What does the Stupak abortion funding deal really mean? Comments are starting to come in from across the political spectrum and -- no surprise! -- there are sharply different perspectives being voiced.
Former Vt. Governor and National Democratic Chair Howard Dean, speaking on MSNBC just after Stupak's press conference, said the President's executive order will only reaffirm what is already in the Senate health reform bill -- that no federal funds can be used for abortions or abortion coverage. So, Dean said, "this is more of a fig leaf."
Rep. Lois Capps, a California Democrat who had authored the Capps amendment -- an attempt to restate the Hyde amendment restrictions in the health reform bill that was discarded after anti-choice Dems said it didn't go far enough -- was reported to be satisfied with the executive order agreement. The Hill reported that Capps was pleased to be "getting to the end" of the fighting over abortion in the drive to enact health reform. "I'm thankful that we are to the point that we can now concentrate on healthcare reform and we're ready to take a vote."
Cecile Richards, head of Planned Parenthood Federation of America expressed disappointment, stating "“We regret that a pro-choice president of a pro-choice nation was forced to sign an Executive Order that further codifies the proposed anti-choice language in the health care reform bill, originally proposed by Senator Ben Nelson of Nebraska. What the president’s executive order did not do is include the complete and total ban on private health insurance coverage for abortion that Congressman Bart Stupak (D–MI) had insisted upon. So while we regret that this proposed Executive Order has given the imprimatur of the president to Senator Nelson’s language, we are grateful that it does not include the Stupak abortion ban.“
The National Organization for Women was more critical, opening its statement by expressing anger at the President's action: "The National Organization for Women is incensed that President Barack Obama agreed today to issue an executive order designed to appease a handful of anti-choice Democrats who have held up health care reform in an effort to restrict women's access to abortion.

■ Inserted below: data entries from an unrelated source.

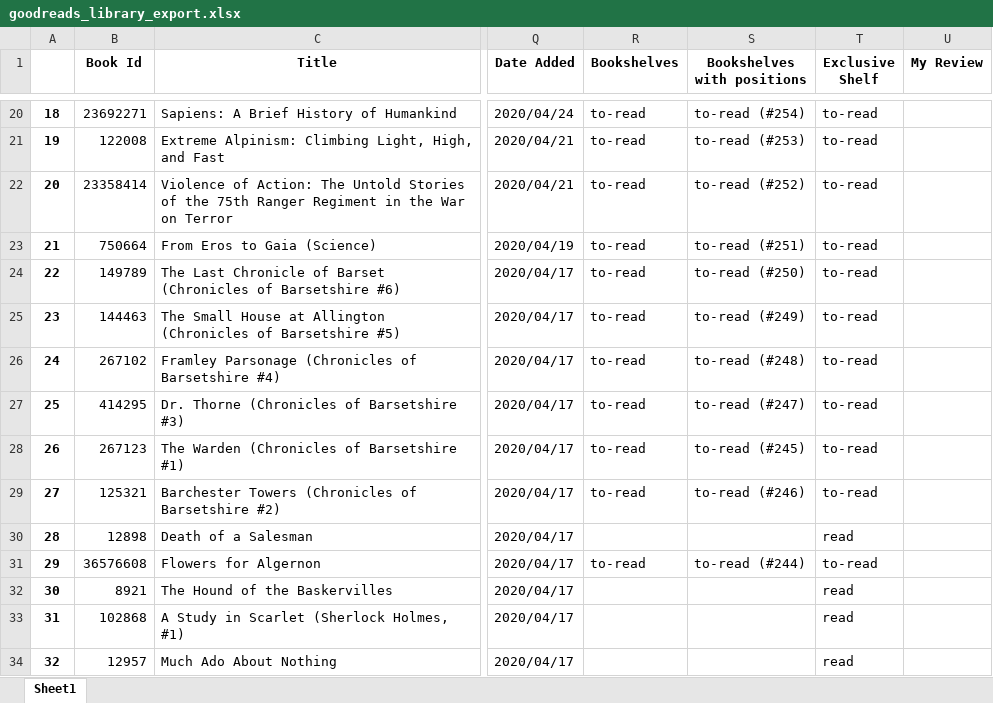
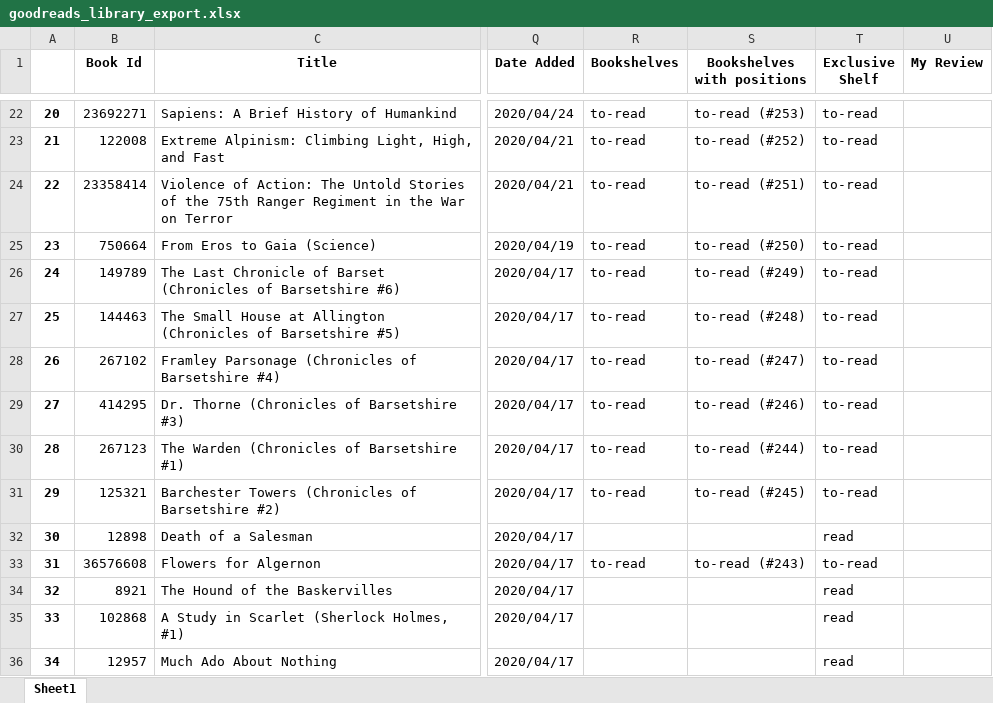
Before and after one commit to 210ethan/210ethan.github.io, an Excel workbook: knowledge/books/book_reviews/goodreads_library_export.xlsx, sheet Sheet1, drawn as a sheet; only a part is shown, gaps mark what is left out; values as stored, in another font and other column widths than the file's, no borders; addresses are those after the commit; the diff covers the shown part only; the diff names each change by its address in the sheet, - before the commit and + after, or states it on an @@ line.

```diff
--- a/knowledge/books/book_reviews/goodreads_library_export.xlsx (sheet Sheet1)
+++ b/knowledge/books/book_reviews/goodreads_library_export.xlsx (sheet Sheet1)
@@ column A renumbered from row 7 down @@
-S22 (Bookshelves with positions): to-read (#254)
+S22 (Bookshelves with positions): to-read (#253)
-S23 (Bookshelves with positions): to-read (#253)
+S23 (Bookshelves with positions): to-read (#252)
-S24 (Bookshelves with positions): to-read (#252)
+S24 (Bookshelves with positions): to-read (#251)
-S25 (Bookshelves with positions): to-read (#251)
+S25 (Bookshelves with positions): to-read (#250)
-S26 (Bookshelves with positions): to-read (#250)
+S26 (Bookshelves with positions): to-read (#249)
-S27 (Bookshelves with positions): to-read (#249)
+S27 (Bookshelves with positions): to-read (#248)
-S28 (Bookshelves with positions): to-read (#248)
+S28 (Bookshelves with positions): to-read (#247)
-S29 (Bookshelves with positions): to-read (#247)
+S29 (Bookshelves with positions): to-read (#246)
-S30 (Bookshelves with positions): to-read (#245)
+S30 (Bookshelves with positions): to-read (#244)
-S31 (Bookshelves with positions): to-read (#246)
+S31 (Bookshelves with positions): to-read (#245)
-S33 (Bookshelves with positions): to-read (#244)
+S33 (Bookshelves with positions): to-read (#243)
```
Also changed, not shown: 5 added rows, 4 removed rows and 40 edited cells elsewhere in this sheet, 2 other files.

Through this order, the president has announced he will lend the weight of his office and the entire executive branch to the anti-abortion measures included in the Senate bill, which the House is now prepared to pass." You can read NOW's full statement here.

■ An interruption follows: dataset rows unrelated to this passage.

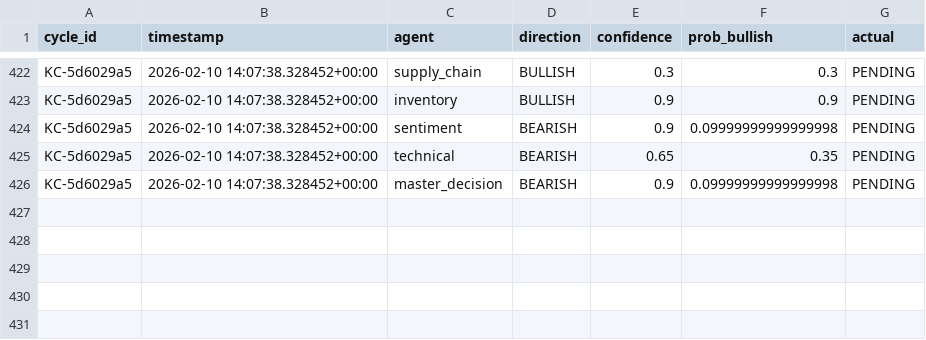
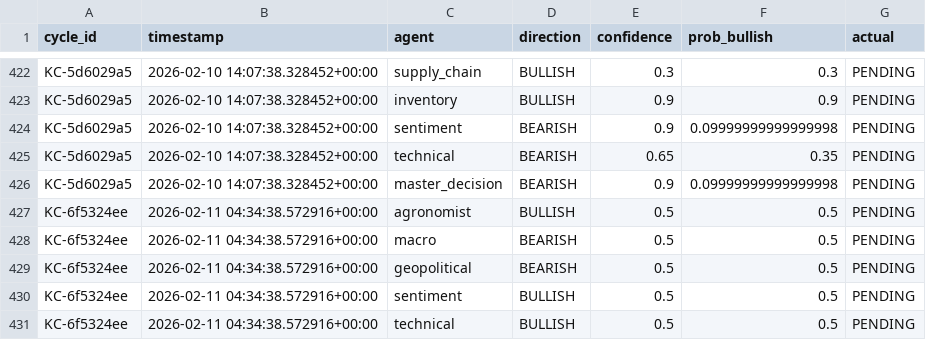
Before and after one commit to rozavala/real_options, a CSV file: dev/data/agent_accuracy_structured.csv, drawn as a sheet; only a part is shown, gaps mark what is left out.

```diff
--- a/dev/data/agent_accuracy_structured.csv
+++ b/dev/data/agent_accuracy_structured.csv
@@ -426 +426,6 @@ KC-5d6029a5,2026-02-10 14:07:38.328452+00:00,technical,BEARISH,0.65,0.35,PENDING
 KC-5d6029a5,2026-02-10 14:07:38.328452+00:00,master_decision,BEARISH,0.9,0.09999999999999998,PENDING
+KC-6f5324ee,2026-02-11 04:34:38.572916+00:00,agronomist,BULLISH,0.5,0.5,PENDING
+KC-6f5324ee,2026-02-11 04:34:38.572916+00:00,macro,BEARISH,0.5,0.5,PENDING
+KC-6f5324ee,2026-02-11 04:34:38.572916+00:00,geopolitical,BEARISH,0.5,0.5,PENDING
+KC-6f5324ee,2026-02-11 04:34:38.572916+00:00,sentiment,BULLISH,0.5,0.5,PENDING
+KC-6f5324ee,2026-02-11 04:34:38.572916+00:00,technical,BULLISH,0.5,0.5,PENDING
```
Also changed, not shown: dev/data/agent_accuracy.csv, dev/data/weight_evolution.csv, 17 other files.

NARAL Pro-choice America was also critical. “On a day when Americans are expected to see passage of legislation that will make health care more affordable for more than 30 million citizens, it is deeply disappointing that Bart Stupak and other anti-choice politicians would demand the restatement of the Hyde amendment, a discriminatory law that blocks low-income women from receiving full reproductive-health care," NARAL president Nancy Keenan said in a statement
Keenan said that the Hyde Amendment should be repealed, not reaffirmed. "Today’s action is a stark reminder of why we must repeal this unfair and insulting policy," Keenan said. "Achieving this goal means increasing the number of lawmakers in Congress who share our pro-choice values. Otherwise, we will continue to see women’s reproductive rights used as a bargaining chip.”

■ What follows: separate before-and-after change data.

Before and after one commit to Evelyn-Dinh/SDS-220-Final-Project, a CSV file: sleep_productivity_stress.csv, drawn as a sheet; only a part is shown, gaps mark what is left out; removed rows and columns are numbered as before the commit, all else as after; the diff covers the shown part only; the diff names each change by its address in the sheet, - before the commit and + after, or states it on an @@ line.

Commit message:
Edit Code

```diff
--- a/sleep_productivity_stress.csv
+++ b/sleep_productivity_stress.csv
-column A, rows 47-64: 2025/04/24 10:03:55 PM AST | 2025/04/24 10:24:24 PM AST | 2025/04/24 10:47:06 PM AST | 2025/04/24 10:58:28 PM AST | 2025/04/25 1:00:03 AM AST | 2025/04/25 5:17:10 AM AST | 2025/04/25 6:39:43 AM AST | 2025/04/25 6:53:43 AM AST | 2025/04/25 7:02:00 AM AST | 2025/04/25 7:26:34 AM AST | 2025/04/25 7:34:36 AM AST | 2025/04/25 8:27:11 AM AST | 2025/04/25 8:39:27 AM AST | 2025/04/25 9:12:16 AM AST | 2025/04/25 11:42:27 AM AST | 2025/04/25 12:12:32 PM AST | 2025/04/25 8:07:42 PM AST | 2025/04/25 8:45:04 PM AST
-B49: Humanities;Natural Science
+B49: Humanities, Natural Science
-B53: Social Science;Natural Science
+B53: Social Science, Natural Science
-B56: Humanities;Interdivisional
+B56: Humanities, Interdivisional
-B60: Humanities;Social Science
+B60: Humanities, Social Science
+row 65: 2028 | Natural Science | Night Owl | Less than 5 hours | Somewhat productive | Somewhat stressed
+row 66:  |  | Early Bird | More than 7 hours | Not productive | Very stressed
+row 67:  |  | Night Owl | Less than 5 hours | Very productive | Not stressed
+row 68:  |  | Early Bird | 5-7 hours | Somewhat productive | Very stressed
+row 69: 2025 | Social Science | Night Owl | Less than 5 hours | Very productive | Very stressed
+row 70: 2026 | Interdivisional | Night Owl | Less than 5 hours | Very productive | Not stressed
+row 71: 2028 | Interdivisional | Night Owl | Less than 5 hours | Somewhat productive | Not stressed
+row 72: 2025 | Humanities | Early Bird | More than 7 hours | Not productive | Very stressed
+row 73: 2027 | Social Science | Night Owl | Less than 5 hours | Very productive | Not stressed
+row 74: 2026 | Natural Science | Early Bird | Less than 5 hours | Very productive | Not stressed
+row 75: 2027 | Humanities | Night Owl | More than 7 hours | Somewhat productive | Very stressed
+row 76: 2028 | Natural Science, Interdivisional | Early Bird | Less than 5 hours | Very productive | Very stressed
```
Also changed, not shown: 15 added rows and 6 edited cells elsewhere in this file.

By contrast, top Republican leaders in the House disparaged and dismissed Stupak's agreement with the Presidentas having little or no effect. "The law of the land trumps any Executive Order, which can be reversed or altered at the stroke of a pen by this or any subsequent President without any congressional approval or notice," House Minority Leader John Boehner (R-Ohio) said in a statement. "Moreover, while an Executive Order can direct members of the executive branch, it cannot direct the private sector."
And later on the floor of the House, Representative Sensenbrenner made the claim that the Executive Order will have no force and no effect – arguing (falsely) that the Senate bill weakens the Hyde Amendment, and that an Executive Order can’t override legislation that has been signed into law. Sensenbrenner's comments came immediately after, and disputed, a colloquy between Rep. Stupak and Rep. Henry Waxman in which they agreed that President Obama's Executive Order states that health reform legislation does not weaken, or expand, the Hyde Amendment. According to Rep. Henry Waxman, who is solidly pro-choice, the Executive Order is "Hyde, nothing more and nothing less".